Last year, same thing, even though our garden was new, we were bombarded with hornworms, again!
I knew we needed to get rid of the green nasties and the chickens weren’t going to cut it, so what’s a girl to do?
Picking them off one by one was less than desirable and it didn’t seem to keep them from coming back.
I had definitely had enough. While I think the sphinx moth is absolutely stunning, I don’t need it eating up my tomatoes, peppers, or any other nightshade variety that these caterpillars seem to have an appetite for. It was time to find a way to keep them under control, quickly, and naturally.
Natural Hornworm Control
Till Up The Garden – After harvest and first thing in the spring, bring out the tiller and till that garden up. It will effectively kill up to 90% of the pupae hiding in the upper layers of the soil.
However, it will not kill the hornworms at the larvae stage. For those, you’ll need another line of defense. But, 90% of the pupae that are overwintering before they become troublesome in your garden? Pretty good odds.
Hand Pick – Tomato hornworms are fairly large, but kind of hard to see because their color helps them blend into the plants they’re feeding off of. However, picking them off by hand is a sure-fire way to keep them under control.
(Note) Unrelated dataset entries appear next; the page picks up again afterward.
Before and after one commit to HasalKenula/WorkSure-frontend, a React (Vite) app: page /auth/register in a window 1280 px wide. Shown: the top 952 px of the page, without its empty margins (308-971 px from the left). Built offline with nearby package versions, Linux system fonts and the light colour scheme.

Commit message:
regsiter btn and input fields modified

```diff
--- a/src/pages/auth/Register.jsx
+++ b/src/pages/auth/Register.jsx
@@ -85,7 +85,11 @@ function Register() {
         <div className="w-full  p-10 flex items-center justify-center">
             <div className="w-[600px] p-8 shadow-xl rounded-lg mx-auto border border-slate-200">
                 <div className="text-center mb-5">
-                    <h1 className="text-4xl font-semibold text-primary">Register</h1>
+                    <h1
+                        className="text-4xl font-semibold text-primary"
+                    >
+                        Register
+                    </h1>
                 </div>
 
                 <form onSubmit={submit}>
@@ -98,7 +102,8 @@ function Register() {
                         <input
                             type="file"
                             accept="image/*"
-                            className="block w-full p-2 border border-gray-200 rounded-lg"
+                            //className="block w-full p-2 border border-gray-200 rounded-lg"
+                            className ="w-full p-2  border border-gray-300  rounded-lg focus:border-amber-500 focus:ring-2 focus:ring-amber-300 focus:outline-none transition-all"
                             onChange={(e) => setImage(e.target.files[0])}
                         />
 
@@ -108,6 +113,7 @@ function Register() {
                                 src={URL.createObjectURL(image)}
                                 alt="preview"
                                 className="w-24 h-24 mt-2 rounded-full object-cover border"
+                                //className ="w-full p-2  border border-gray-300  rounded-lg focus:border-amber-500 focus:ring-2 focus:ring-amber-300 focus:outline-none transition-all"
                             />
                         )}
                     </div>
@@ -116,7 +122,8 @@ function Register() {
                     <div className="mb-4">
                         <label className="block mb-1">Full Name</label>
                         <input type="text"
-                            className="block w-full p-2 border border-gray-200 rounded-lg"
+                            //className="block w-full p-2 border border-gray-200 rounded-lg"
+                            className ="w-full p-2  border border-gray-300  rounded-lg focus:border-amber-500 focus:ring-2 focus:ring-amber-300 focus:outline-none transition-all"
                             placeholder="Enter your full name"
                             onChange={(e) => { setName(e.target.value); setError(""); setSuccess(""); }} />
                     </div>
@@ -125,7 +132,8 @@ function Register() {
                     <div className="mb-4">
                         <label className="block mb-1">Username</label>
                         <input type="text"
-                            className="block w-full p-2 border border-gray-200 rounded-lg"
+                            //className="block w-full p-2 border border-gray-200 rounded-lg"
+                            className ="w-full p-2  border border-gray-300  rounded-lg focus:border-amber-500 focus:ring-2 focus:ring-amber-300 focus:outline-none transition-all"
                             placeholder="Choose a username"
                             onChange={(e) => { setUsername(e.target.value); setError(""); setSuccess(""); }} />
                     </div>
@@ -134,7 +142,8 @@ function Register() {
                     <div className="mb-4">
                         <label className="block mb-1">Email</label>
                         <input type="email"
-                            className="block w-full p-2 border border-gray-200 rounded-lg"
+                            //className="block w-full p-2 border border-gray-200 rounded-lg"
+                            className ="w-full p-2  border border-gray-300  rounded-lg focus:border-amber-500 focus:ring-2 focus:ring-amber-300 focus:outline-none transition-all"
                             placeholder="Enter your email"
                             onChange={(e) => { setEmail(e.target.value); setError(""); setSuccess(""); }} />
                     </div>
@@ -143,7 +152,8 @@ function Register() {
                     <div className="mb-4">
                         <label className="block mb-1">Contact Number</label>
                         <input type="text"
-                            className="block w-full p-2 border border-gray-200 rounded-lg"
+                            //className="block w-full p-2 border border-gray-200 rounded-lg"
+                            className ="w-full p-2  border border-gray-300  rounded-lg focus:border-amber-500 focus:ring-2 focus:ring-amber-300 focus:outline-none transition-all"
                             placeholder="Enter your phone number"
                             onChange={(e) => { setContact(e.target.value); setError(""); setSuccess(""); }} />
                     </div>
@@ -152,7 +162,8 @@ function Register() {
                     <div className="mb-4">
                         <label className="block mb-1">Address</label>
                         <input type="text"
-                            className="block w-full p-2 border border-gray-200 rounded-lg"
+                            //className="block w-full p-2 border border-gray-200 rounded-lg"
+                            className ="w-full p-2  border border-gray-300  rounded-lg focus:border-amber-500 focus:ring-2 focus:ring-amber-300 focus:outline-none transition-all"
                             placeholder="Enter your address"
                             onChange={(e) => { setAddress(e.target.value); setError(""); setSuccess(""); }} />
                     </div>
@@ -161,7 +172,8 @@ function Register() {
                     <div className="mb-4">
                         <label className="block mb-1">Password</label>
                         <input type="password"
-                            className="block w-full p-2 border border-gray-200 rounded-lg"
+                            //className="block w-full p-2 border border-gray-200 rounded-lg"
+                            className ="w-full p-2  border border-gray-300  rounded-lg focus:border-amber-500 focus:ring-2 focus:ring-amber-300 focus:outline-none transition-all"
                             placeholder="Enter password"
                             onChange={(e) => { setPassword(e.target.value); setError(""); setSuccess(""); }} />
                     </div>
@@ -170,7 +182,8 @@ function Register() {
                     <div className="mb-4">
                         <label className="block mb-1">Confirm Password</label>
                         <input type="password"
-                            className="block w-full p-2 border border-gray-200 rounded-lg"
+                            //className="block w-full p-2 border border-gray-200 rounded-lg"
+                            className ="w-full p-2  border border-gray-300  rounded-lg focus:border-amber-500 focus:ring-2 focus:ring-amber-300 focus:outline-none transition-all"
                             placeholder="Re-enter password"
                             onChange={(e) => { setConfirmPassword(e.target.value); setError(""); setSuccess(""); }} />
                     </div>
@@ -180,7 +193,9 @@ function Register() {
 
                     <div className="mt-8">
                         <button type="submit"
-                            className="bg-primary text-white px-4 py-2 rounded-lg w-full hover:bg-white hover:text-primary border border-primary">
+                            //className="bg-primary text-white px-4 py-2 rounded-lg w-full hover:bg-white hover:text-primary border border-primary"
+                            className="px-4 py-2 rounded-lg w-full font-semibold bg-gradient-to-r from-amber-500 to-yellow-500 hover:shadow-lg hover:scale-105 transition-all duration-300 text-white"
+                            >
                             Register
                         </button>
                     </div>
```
If you have a lot of them, handpicking can be tiresome, but well worth it. It’s best to try to find them near dusk when they’re likely to be out and on the prowl. You can drown them in soapy water, or feed them to your chickens. Yes, chickens can eat them, just don’t give them the leaves they’re munching on.
Release the Ducks – Ducks, guineas, or even chickens will eat your tomato hornworms, assuming they can reach them. Ducks are generally the least destructive to your garden and will generally leave your fruits alone. Chickens are a little more destructive and will eat things you don’t care for them to.
This is one of the reasons we have ducks on our homestead. While they can be quite messy, they’re incredibly entertaining and they’re great at taking care of garden pests.
Diatomaceous Earth – Diatomaceous earth, or DE for short, is nothing short of amazing. Completely non-toxic and natural, it is great for killing off all kinds of pests.
DE scours an insects outer layer off as it crawls across the substance. This stuff is long lasting, but needs reapplied when it rains. It will not hurt your plants. It’s pretty cheap at the feed store. We use it for a variety of things, you don’t have to be too shy when using this stuff. Just ensure it is food grade!
Invite Beneficial Insects – Beneficial insects are an amazing addition to any garden, seriously. I know we’re all about getting rid of the creepy crawlies, but some creepy crawlies keep the bad guys away.
The lacewing and the lady beetle are two beneficial insects that will feed on hornworm larvae. There’s another….
Companion Plant to Attract the Right Enemies– Braconid wasps will kill off hornworms in an instant simply because the larval stage wasps feed on the hornworms insides.
To attract braconid wasps to your garden, you should plant things like carrots, mint, dill, oregano, and thyme near your tomatoes. The wasps like to feed on their nectar.
If you happen to see a hornworm covered in little white dots, just leave it alone. The hornworm is done feeding and the wasps are doing their job.
Hornworms, like all garden pests, can be a total nuisance and pain. But, there are ways to naturally keep them at bay in your garden.
How do you keep hornworms off of your plants in your garden?